Amanda’s life as an adult is about as far away from her childhood as it could get–and that’s exactly the way she likes it. After escaping her abusive upbringing in Korea at the hands of her mother, she’s built a life for herself on a very rural bee farm in America, where she raises her daughter, tends to her bees and chickens, and has studiously cut herself off from electricity, which she claims she is allergic to, and her Korean heritage.
On the surface, things are pretty idyllic for Amanda, except for the nightmares she regularly endures. But the sudden appearance of her long-lost uncle, with news that her mother has died and her ashes in tow, brings to the forefront a whole slew of issues. Not the least of which is the fact she’s pretty sure her mother’s ghost is now haunting her. . . .

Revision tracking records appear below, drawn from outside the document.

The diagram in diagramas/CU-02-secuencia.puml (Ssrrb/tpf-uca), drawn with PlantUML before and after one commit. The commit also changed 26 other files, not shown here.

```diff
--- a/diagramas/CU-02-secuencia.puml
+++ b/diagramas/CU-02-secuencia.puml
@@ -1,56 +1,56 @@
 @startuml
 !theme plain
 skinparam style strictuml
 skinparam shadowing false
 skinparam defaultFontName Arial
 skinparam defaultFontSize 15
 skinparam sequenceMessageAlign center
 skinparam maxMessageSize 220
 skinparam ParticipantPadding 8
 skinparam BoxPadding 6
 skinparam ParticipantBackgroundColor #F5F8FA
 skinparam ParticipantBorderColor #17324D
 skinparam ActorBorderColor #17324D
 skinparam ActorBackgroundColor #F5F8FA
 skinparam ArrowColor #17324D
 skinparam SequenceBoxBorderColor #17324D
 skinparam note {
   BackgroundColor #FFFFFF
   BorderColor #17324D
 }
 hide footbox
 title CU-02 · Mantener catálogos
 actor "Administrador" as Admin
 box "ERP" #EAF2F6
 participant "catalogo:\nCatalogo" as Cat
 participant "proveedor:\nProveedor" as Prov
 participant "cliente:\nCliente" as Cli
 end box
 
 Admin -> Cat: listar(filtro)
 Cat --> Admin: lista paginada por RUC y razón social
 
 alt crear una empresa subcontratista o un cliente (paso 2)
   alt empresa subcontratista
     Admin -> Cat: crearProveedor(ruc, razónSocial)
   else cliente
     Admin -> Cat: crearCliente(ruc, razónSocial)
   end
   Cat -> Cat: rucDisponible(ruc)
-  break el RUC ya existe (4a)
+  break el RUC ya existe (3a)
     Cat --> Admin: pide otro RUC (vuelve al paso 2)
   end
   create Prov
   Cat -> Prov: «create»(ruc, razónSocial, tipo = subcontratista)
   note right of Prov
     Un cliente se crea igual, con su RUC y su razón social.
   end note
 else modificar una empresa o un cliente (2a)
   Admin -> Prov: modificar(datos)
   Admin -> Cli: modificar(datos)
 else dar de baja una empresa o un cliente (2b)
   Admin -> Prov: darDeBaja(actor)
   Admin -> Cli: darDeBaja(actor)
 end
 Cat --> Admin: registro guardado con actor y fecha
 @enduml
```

I was curious about this movie because I saw it described as the horror version of Minari. I think that is a pretty apt comparison, though I did find Umma more uneven. That being said, I did enjoy Umma, and if you want to watch something horror-related for Halloween that isn’t particularly scary but is thought-provoking and chilling, this movie would be the perfect fit.
Sandra Oh (Sideways, Grey’s Anatomy) is particularly good as Amanda. By turns, she’s a devoted mother and a cagey woman with terrible secrets who undergoes her own dark transformation as the movie progresses. Fivel Stewart (Atypical) also does a great job as Amanda’s sheltered daughter Chris, who is testing her mother’s boundaries and deeply unaware of much of her mother’s background.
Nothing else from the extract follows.